Lunch hour might be spent with colleagues – typically off campus for a chat session, or “exchange of ideas” – read “here’s what happened in my classes this week” — or solo looking over the material for the evening class. It’s good to give the readings a once-over for questions and discussion in class. A board member of the student association might stop by and check in. I’m the adviser for our group this semester. I might also be grading short reaction papers to various articles. I look for critical thinking, flow of argument and error free writing. This always conflicts with my ideas about “the Culture of Perfect,” but we have to be able to communicate effectively in writing in our profession. Grading, in general, puts me through the paces because I so want students to do well. I’ve really grown in that aspect these past few semesters. It’s hard to grade down but I hope it ultimately helps the student grow.

Every Wednesday afternoon, at 1:30, Faculty Council convenes. We discuss an agenda of various items and report out from various sub-committees. As chair of the GSLIS IT Committee, I share our meeting minutes with the whole faculty. The funny thing is, I was very quiet in early meetings my first year teaching. I felt it was better to get the lay of the land before talking too much. Recently, I reported on our ongoing work with new technologies for teaching such as AdobeConnect. Other reports are shared and there’s general discussion – and some laugh out loud moments too! We’re prepping for our COA visit these days so that’s on everyone’s mind.

After Faculty Council, I gather my things and head into downtown Chicago. Dominican offers courses in various off-site locations and faculty take turns teaching there. This semester I’m teaching LIS701 Introduction to Library and Information Science in the Staff Development Office Training Room at Chicago Public Library. I have office hours for the downtown students from 4-5pm at Panera Bread and then head into CPL for class. We discuss the week’s articles, I lecture from the readings a bit and the students breakout into discussion groups. Last night, for example we spent 2 hours on collection development. I absolutely love this module and enjoy sharing some SJCPL stories.

After class, I’m done for the day and I head back to Oak Park. The late evening before bed is usually spent watching an iTunes TV show, Netflix movie or reading a bit of whatever is in the stack by my bed. I may check in with the TTW Contributors and answer a few more emails, send some texts, etc. I go to bed early these days because there’s tea waiting in the morning and I really enjoy watching the sun come up.
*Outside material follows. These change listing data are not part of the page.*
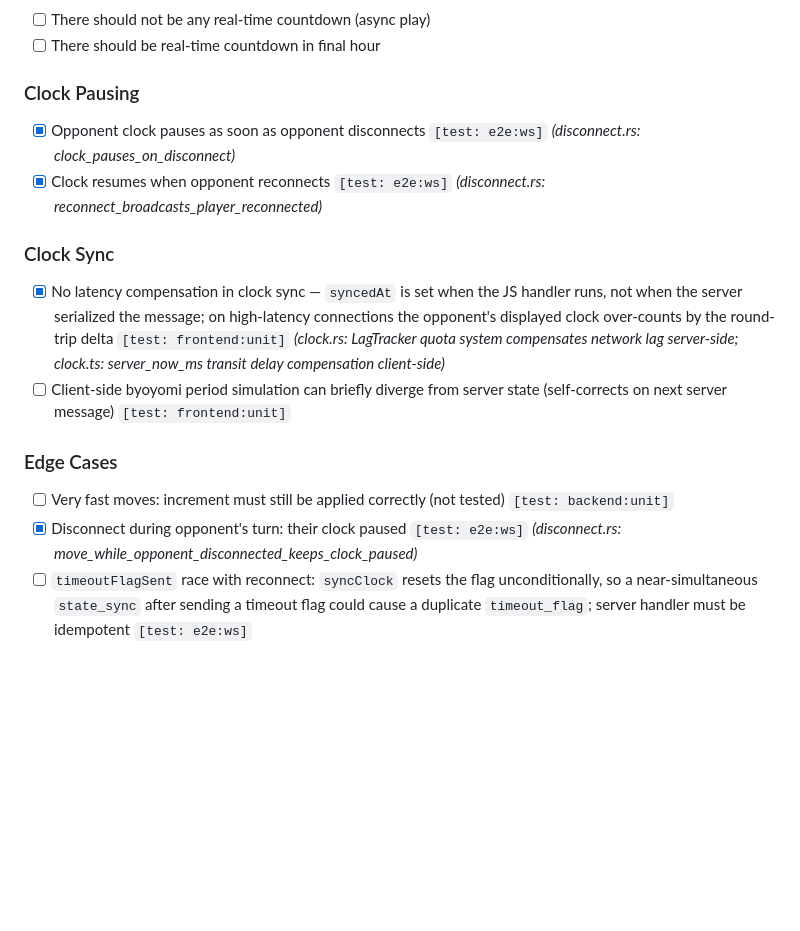
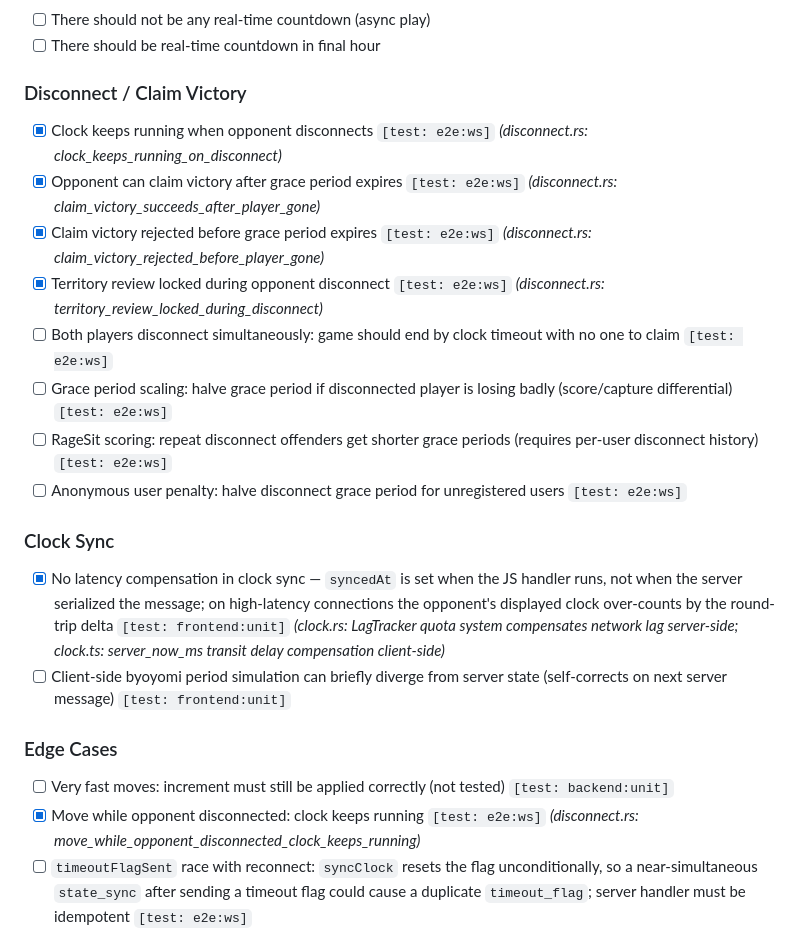
Before and after one commit to sqwxl/seki, a Markdown page: ISSUES.md, the part around the change. Drawn GitHub-style; blank space fills up the shorter version.

Commit message:
docs: update ISSUES.md for disconnect/claim victory changes

```diff
--- a/ISSUES.md
+++ b/ISSUES.md
@@ -148,10 +148,16 @@
 - [ ] There should not be any real-time countdown (async play)
 - [ ] There should be real-time countdown in final hour
 
-### Clock Pausing
+### Disconnect / Claim Victory
 
-- [x] Opponent clock pauses as soon as opponent disconnects `[test: e2e:ws]` _(disconnect.rs: clock_pauses_on_disconnect)_
-- [x] Clock resumes when opponent reconnects `[test: e2e:ws]` _(disconnect.rs: reconnect_broadcasts_player_reconnected)_
+- [x] Clock keeps running when opponent disconnects `[test: e2e:ws]` _(disconnect.rs: clock_keeps_running_on_disconnect)_
+- [x] Opponent can claim victory after grace period expires `[test: e2e:ws]` _(disconnect.rs: claim_victory_succeeds_after_player_gone)_
+- [x] Claim victory rejected before grace period expires `[test: e2e:ws]` _(disconnect.rs: claim_victory_rejected_before_player_gone)_
+- [x] Territory review locked during opponent disconnect `[test: e2e:ws]` _(disconnect.rs: territory_review_locked_during_disconnect)_
+- [ ] Both players disconnect simultaneously: game should end by clock timeout with no one to claim `[test: e2e:ws]`
+- [ ] Grace period scaling: halve grace period if disconnected player is losing badly (score/capture differential) `[test: e2e:ws]`
+- [ ] RageSit scoring: repeat disconnect offenders get shorter grace periods (requires per-user disconnect history) `[test: e2e:ws]`
+- [ ] Anonymous user penalty: halve disconnect grace period for unregistered users `[test: e2e:ws]`
 
 ### Clock Sync
 
@@ -161,7 +167,7 @@
 ### Edge Cases
 
 - [ ] Very fast moves: increment must still be applied correctly (not tested) `[test: backend:unit]`
-- [x] Disconnect during opponent's turn: their clock paused `[test: e2e:ws]` _(disconnect.rs: move_while_opponent_disconnected_keeps_clock_paused)_
+- [x] Move while opponent disconnected: clock keeps running `[test: e2e:ws]` _(disconnect.rs: move_while_opponent_disconnected_clock_keeps_running)_
 - [ ] `timeoutFlagSent` race with reconnect: `syncClock` resets the flag unconditionally, so a near-simultaneous `state_sync` after sending a timeout flag could cause a duplicate `timeout_flag`; server handler must be idempotent `[test: e2e:ws]`
 - [ ] Silent clock fallback on cache miss: if `ClockState::from_game` finds NULL clock columns on a timed game, it falls back to `ClockState::new`, silently resetting the clock `[test: backend:unit]`
 
```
I’m interested in other “Day in the Life” posts – please share yours. And maybe Kyle or Lee will share a day as a student.